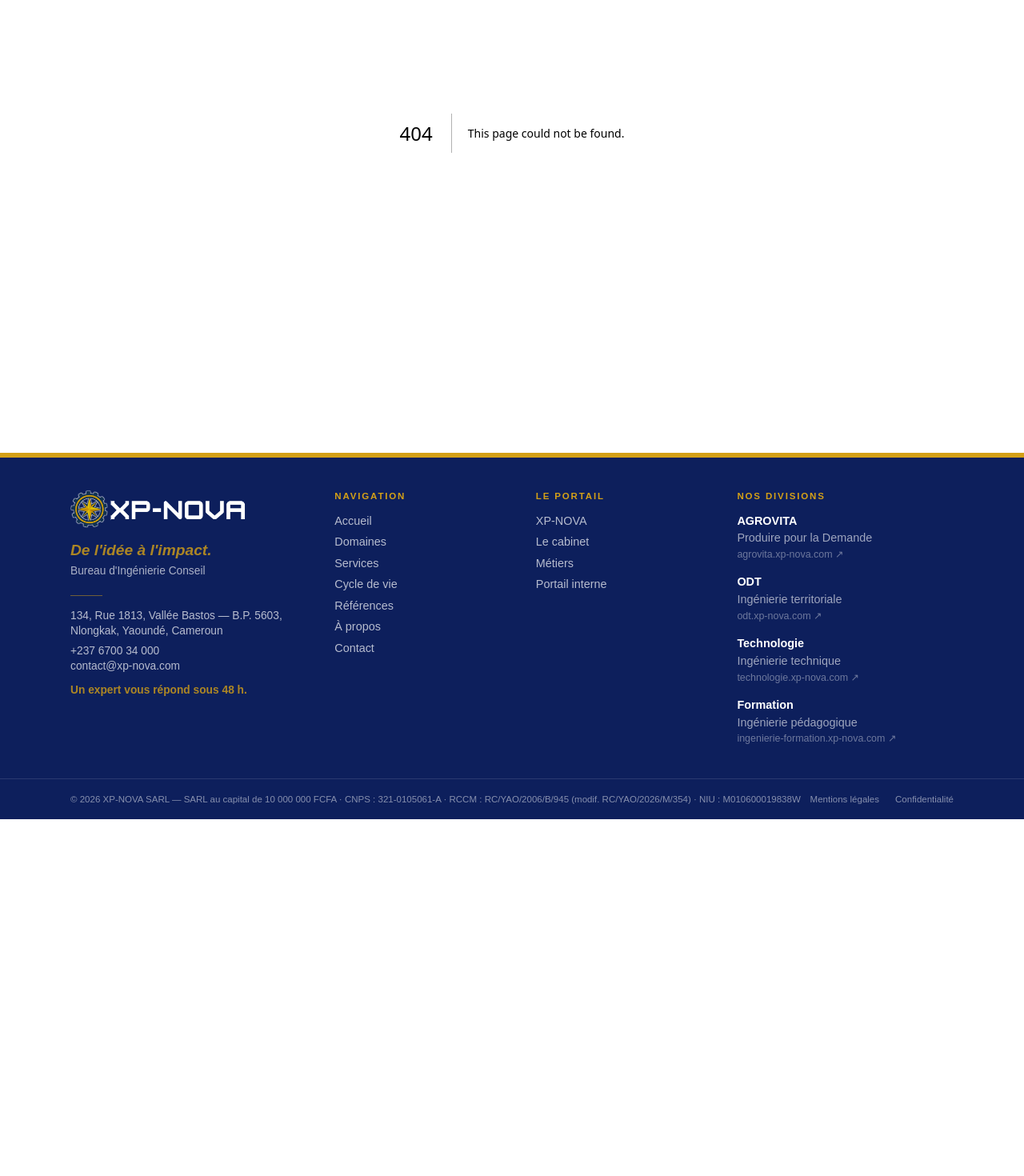
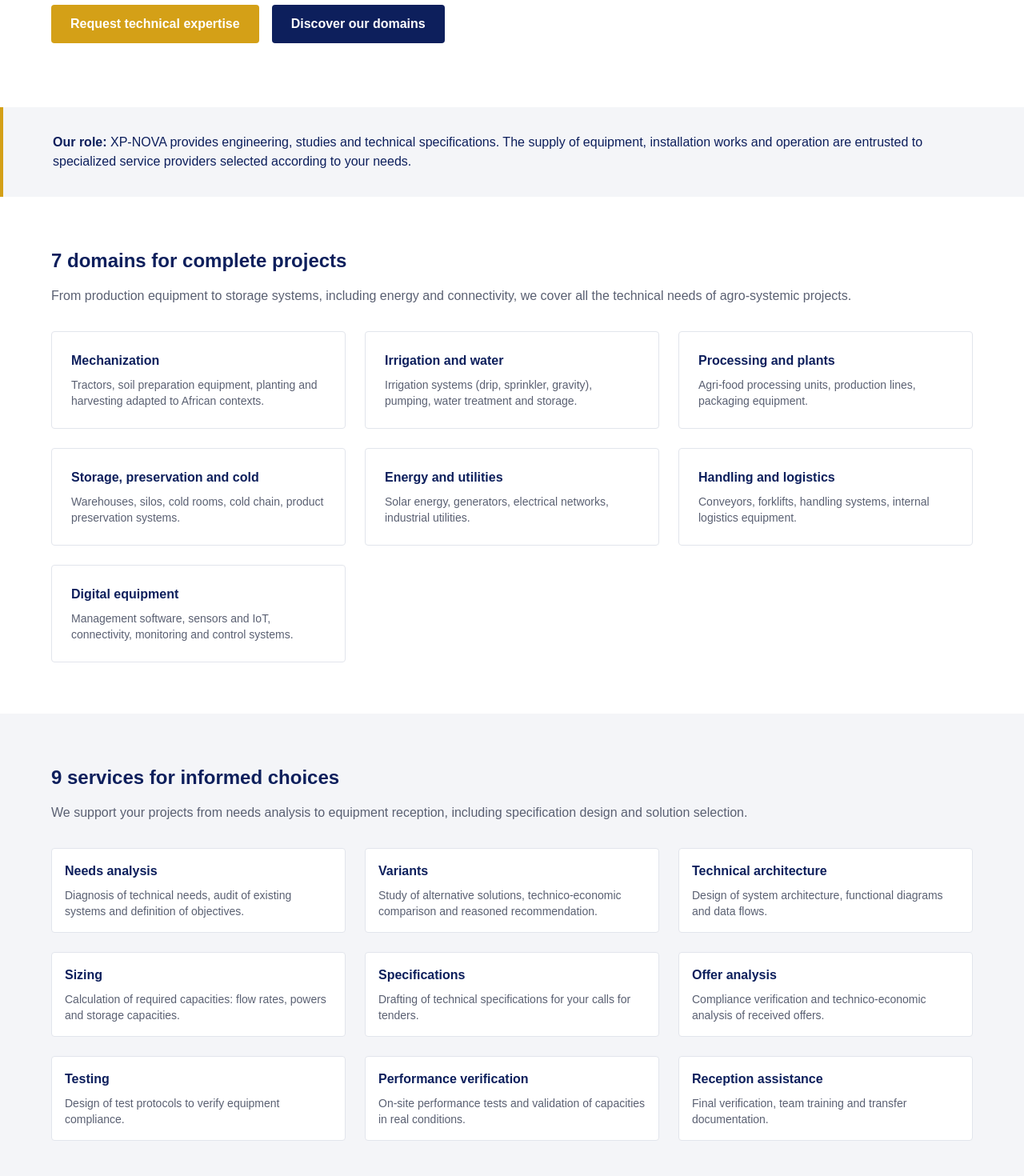
Before and after one commit to jostenw2026-sudo/site-technologie-xpnova, a Next.js app: page /en in a window 1280 px wide. Before the commit this address had no page. Shown: the part 440-1910 px from the top of the page at 80% size. Before the commit the page ends 1464 px from the top, so only its background shows below. Built offline with nearby package versions, Linux system fonts and the light colour scheme.

Commit message:
feat(i18n): add English homepage (/en)

```diff
--- /dev/null
+++ b/src/app/en/page.tsx
@@ -0,0 +1,173 @@
+import { Metadata } from 'next';
+
+export const metadata: Metadata = {
+  title: 'Technical Equipment and Systems Engineering | XP-NOVA',
+  description: 'We design and size technical and digital equipment for agro-systemic projects, from mechanization to cold chain, including irrigation and connectivity systems.',
+};
+
+export default function HomeEN() {
+  return (
+    <div className="flex flex-col">
+      {/* Hero */}
+      <section className="py-20 px-6 bg-white">
+        <div className="max-w-6xl mx-auto">
+          <h1 className="text-4xl md:text-5xl font-bold text-[#0D1F5C] mb-6">
+            Engineering of technical equipment and systems
+          </h1>
+          <p className="text-lg text-[#5A6072] max-w-3xl">
+            We design and size the technical and digital equipment required for your agro-systemic projects, from mechanization to cold chain, including irrigation and connectivity systems.
+          </p>
+          <div className="mt-8 flex gap-4">
+            <a
+              href="/en/contact"
+              className="px-6 py-3 bg-[#D4A017] text-white rounded font-semibold hover:bg-[#B8860B] transition-colors"
+            >
+              Request technical expertise
+            </a>
+            <a
+              href="/en/domaines"
+              className="px-6 py-3 bg-[#0D1F5C] text-white rounded font-semibold hover:bg-[#0A1850] transition-colors"
+            >
+              Discover our domains
+            </a>
+          </div>
+        </div>
+      </section>
+
+      {/* Distinction */}
+      <section className="py-8 px-6 bg-[#F4F5F8] border-l-4 border-[#D4A017]">
+        <div className="max-w-6xl mx-auto">
+          <p className="text-[#0D1F5C]">
+            <strong>Our role:</strong> XP-NOVA provides engineering, studies and technical specifications. The supply of equipment, installation works and operation are entrusted to specialized service providers selected according to your needs.
+          </p>
+        </div>
+      </section>
+
+      {/* Domains */}
+      <section className="py-16 px-6 bg-white">
+        <div className="max-w-6xl mx-auto">
+          <h2 className="text-2xl font-bold text-[#0D1F5C] mb-4">7 domains for complete projects</h2>
+          <p className="text-[#5A6072] mb-8">
+            From production equipment to storage systems, including energy and connectivity, we cover all the technical needs of agro-systemic projects.
+          </p>
+          <div className="grid grid-cols-1 md:grid-cols-2 lg:grid-cols-3 gap-6">
+            {[
+              {
+                title: 'Mechanization',
+                description: 'Tractors, soil preparation equipment, planting and harvesting adapted to African contexts.',
+              },
+              {
+                title: 'Irrigation and water',
+                description: 'Irrigation systems (drip, sprinkler, gravity), pumping, water treatment and storage.',
+              },
+              {
+                title: 'Processing and plants',
+                description: 'Agri-food processing units, production lines, packaging equipment.',
+              },
+              {
+                title: 'Storage, preservation and cold',
+                description: 'Warehouses, silos, cold rooms, cold chain, product preservation systems.',
+              },
+              {
+                title: 'Energy and utilities',
+                description: 'Solar energy, generators, electrical networks, industrial utilities.',
+              },
+              {
+                title: 'Handling and logistics',
+                description: 'Conveyors, forklifts, handling systems, internal logistics equipment.',
+              },
+              {
+                title: 'Digital equipment',
+                description: 'Management software, sensors and IoT, connectivity, monitoring and control systems.',
+              },
+            ].map((domaine) => (
+              <a
+                key={domaine.title}
+                href="/en/domaines"
+                className="p-6 border border-[#E2E5EC] rounded hover:border-[#D4A017] transition-colors block"
+              >
+                <h3 className="font-semibold text-[#0D1F5C] mb-2">{domaine.title}</h3>
+                <p className="text-sm text-[#5A6072]">{domaine.description}</p>
+              </a>
+            ))}
+          </div>
+        </div>
+      </section>
+
+      {/* Services */}
+      <section className="py-16 px-6 bg-[#F4F5F8]">
+        <div className="max-w-6xl mx-auto">
+          <h2 className="text-2xl font-bold text-[#0D1F5C] mb-4">9 services for informed choices</h2>
+          <p className="text-[#5A6072] mb-8">
+            We support your projects from needs analysis to equipment reception, including specification design and solution selection.
+          </p>
+          <div className="grid grid-cols-1 md:grid-cols-3 gap-6">
+            {[
+              {
+                title: 'Needs analysis',
+                description: 'Diagnosis of technical needs, audit of existing systems and definition of objectives.',
+              },
+              {
+                title: 'Variants',
+                description: 'Study of alternative solutions, technico-economic comparison and reasoned recommendation.',
+              },
+              {
+                title: 'Technical architecture',
+                description: 'Design of system architecture, functional diagrams and data flows.',
+              },
+              {
+                title: 'Sizing',
+                description: 'Calculation of required capacities: flow rates, powers and storage capacities.',
+              },
+              {
+                title: 'Specifications',
+                description: 'Drafting of technical specifications for your calls for tenders.',
+              },
+              {
+                title: 'Offer analysis',
+                description: 'Compliance verification and technico-economic analysis of received offers.',
+              },
+              {
+                title: 'Testing',
+                description: 'Design of test protocols to verify equipment compliance.',
+              },
+              {
+                title: 'Performance verification',
+                description: 'On-site performance tests and validation of capacities in real conditions.',
+              },
+              {
+                title: 'Reception assistance',
+                description: 'Final verification, team training and transfer documentation.',
+              },
+            ].map((service) => (
+              <a
+                key={service.title}
+                href="/en/services"
+                className="p-4 bg-white rounded border border-[#E2E5EC] hover:border-[#D4A017] transition-colors block"
+              >
+                <h3 className="font-semibold text-[#0D1F5C] mb-2">{service.title}</h3>
+                <p className="text-sm text-[#5A6072]">{service.description}</p>
+              </a>
+            ))}
+          </div>
+        </div>
+      </section>
+
+      {/* CTA final */}
+      <section className="py-16 px-6 bg-[#0D1F5C] text-white">
+        <div className="max-w-6xl mx-auto text-center">
+          <h2 className="text-2xl font-bold mb-4">Does your project need technical expertise?</h2>
+          <p className="mb-8 text-[#D4A017]">
+            Our engineers support you in the design and sizing of equipment and technical systems adapted to your context.
+          </p>
+          <a
+            href="/en/contact"
+            className="inline-block px-6 py-3 bg-[#D4A017] text-white rounded font-semibold hover:bg-[#B8860B] transition-colors"
+          >
+            Request technical expertise
+          </a>
+        </div>
+      </section>
+    </div>
+  );
+}
```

▸ What is required
Return every line of the listing exactly, leaving its pictures behind.

▸ Answer space
Before and after one commit to jostenw2026-sudo/site-technologie-xpnova, a Next.js app: page /en in a window 1280 px wide. Before the commit this address had no page. Shown: the part 440-1910 px from the top of the page at 80% size. Before the commit the page ends 1464 px from the top, so only its background shows below. Built offline with nearby package versions, Linux system fonts and the light colour scheme.

Commit message:
feat(i18n): add English homepage (/en)

```diff
--- /dev/null
+++ b/src/app/en/page.tsx
@@ -0,0 +1,173 @@
+import { Metadata } from 'next';
+
+export const metadata: Metadata = {
+  title: 'Technical Equipment and Systems Engineering | XP-NOVA',
+  description: 'We design and size technical and digital equipment for agro-systemic projects, from mechanization to cold chain, including irrigation and connectivity systems.',
+};
+
+export default function HomeEN() {
+  return (
+    <div className="flex flex-col">
+      {/* Hero */}
+      <section className="py-20 px-6 bg-white">
+        <div className="max-w-6xl mx-auto">
+          <h1 className="text-4xl md:text-5xl font-bold text-[#0D1F5C] mb-6">
+            Engineering of technical equipment and systems
+          </h1>
+          <p className="text-lg text-[#5A6072] max-w-3xl">
+            We design and size the technical and digital equipment required for your agro-systemic projects, from mechanization to cold chain, including irrigation and connectivity systems.
+          </p>
+          <div className="mt-8 flex gap-4">
+            <a
+              href="/en/contact"
+              className="px-6 py-3 bg-[#D4A017] text-white rounded font-semibold hover:bg-[#B8860B] transition-colors"
+            >
+              Request technical expertise
+            </a>
+            <a
+              href="/en/domaines"
+              className="px-6 py-3 bg-[#0D1F5C] text-white rounded font-semibold hover:bg-[#0A1850] transition-colors"
+            >
+              Discover our domains
+            </a>
+          </div>
+        </div>
+      </section>
+
+      {/* Distinction */}
+      <section className="py-8 px-6 bg-[#F4F5F8] border-l-4 border-[#D4A017]">
+        <div className="max-w-6xl mx-auto">
+          <p className="text-[#0D1F5C]">
+            <strong>Our role:</strong> XP-NOVA provides engineering, studies and technical specifications. The supply of equipment, installation works and operation are entrusted to specialized service providers selected according to your needs.
+          </p>
+        </div>
+      </section>
+
+      {/* Domains */}
+      <section className="py-16 px-6 bg-white">
+        <div className="max-w-6xl mx-auto">
+          <h2 className="text-2xl font-bold text-[#0D1F5C] mb-4">7 domains for complete projects</h2>
+          <p className="text-[#5A6072] mb-8">
+            From production equipment to storage systems, including energy and connectivity, we cover all the technical needs of agro-systemic projects.
+          </p>
+          <div className="grid grid-cols-1 md:grid-cols-2 lg:grid-cols-3 gap-6">
+            {[
+              {
+                title: 'Mechanization',
+                description: 'Tractors, soil preparation equipment, planting and harvesting adapted to African contexts.',
+              },
+              {
+                title: 'Irrigation and water',
+                description: 'Irrigation systems (drip, sprinkler, gravity), pumping, water treatment and storage.',
+              },
+              {
+                title: 'Processing and plants',
+                description: 'Agri-food processing units, production lines, packaging equipment.',
+              },
+              {
+                title: 'Storage, preservation and cold',
+                description: 'Warehouses, silos, cold rooms, cold chain, product preservation systems.',
+              },
+              {
+                title: 'Energy and utilities',
+                description: 'Solar energy, generators, electrical networks, industrial utilities.',
+              },
+              {
+                title: 'Handling and logistics',
+                description: 'Conveyors, forklifts, handling systems, internal logistics equipment.',
+              },
+              {
+                title: 'Digital equipment',
+                description: 'Management software, sensors and IoT, connectivity, monitoring and control systems.',
+              },
+            ].map((domaine) => (
+              <a
+                key={domaine.title}
+                href="/en/domaines"
+                className="p-6 border border-[#E2E5EC] rounded hover:border-[#D4A017] transition-colors block"
+              >
+                <h3 className="font-semibold text-[#0D1F5C] mb-2">{domaine.title}</h3>
+                <p className="text-sm text-[#5A6072]">{domaine.description}</p>
+              </a>
+            ))}
+          </div>
+        </div>
+      </section>
+
+      {/* Services */}
+      <section className="py-16 px-6 bg-[#F4F5F8]">
+        <div className="max-w-6xl mx-auto">
+          <h2 className="text-2xl font-bold text-[#0D1F5C] mb-4">9 services for informed choices</h2>
+          <p className="text-[#5A6072] mb-8">
+            We support your projects from needs analysis to equipment reception, including specification design and solution selection.
+          </p>
+          <div className="grid grid-cols-1 md:grid-cols-3 gap-6">
+            {[
+              {
+                title: 'Needs analysis',
+                description: 'Diagnosis of technical needs, audit of existing systems and definition of objectives.',
+              },
+              {
+                title: 'Variants',
+                description: 'Study of alternative solutions, technico-economic comparison and reasoned recommendation.',
+              },
+              {
+                title: 'Technical architecture',
+                description: 'Design of system architecture, functional diagrams and data flows.',
+              },
+              {
+                title: 'Sizing',
+                description: 'Calculation of required capacities: flow rates, powers and storage capacities.',
+              },
+              {
+                title: 'Specifications',
+                description: 'Drafting of technical specifications for your calls for tenders.',
+              },
+              {
+                title: 'Offer analysis',
+                description: 'Compliance verification and technico-economic analysis of received offers.',
+              },
+              {
+                title: 'Testing',
+                description: 'Design of test protocols to verify equipment compliance.',
+              },
+              {
+                title: 'Performance verification',
+                description: 'On-site performance tests and validation of capacities in real conditions.',
+              },
+              {
+                title: 'Reception assistance',
+                description: 'Final verification, team training and transfer documentation.',
+              },
+            ].map((service) => (
+              <a
+                key={service.title}
+                href="/en/services"
+                className="p-4 bg-white rounded border border-[#E2E5EC] hover:border-[#D4A017] transition-colors block"
+              >
+                <h3 className="font-semibold text-[#0D1F5C] mb-2">{service.title}</h3>
+                <p className="text-sm text-[#5A6072]">{service.description}</p>
+              </a>
+            ))}
+          </div>
+        </div>
+      </section>
+
+      {/* CTA final */}
+      <section className="py-16 px-6 bg-[#0D1F5C] text-white">
+        <div className="max-w-6xl mx-auto text-center">
+          <h2 className="text-2xl font-bold mb-4">Does your project need technical expertise?</h2>
+          <p className="mb-8 text-[#D4A017]">
+            Our engineers support you in the design and sizing of equipment and technical systems adapted to your context.
+          </p>
+          <a
+            href="/en/contact"
+            className="inline-block px-6 py-3 bg-[#D4A017] text-white rounded font-semibold hover:bg-[#B8860B] transition-colors"
+          >
+            Request technical expertise
+          </a>
+        </div>
+      </section>
+    </div>
+  );
+}
```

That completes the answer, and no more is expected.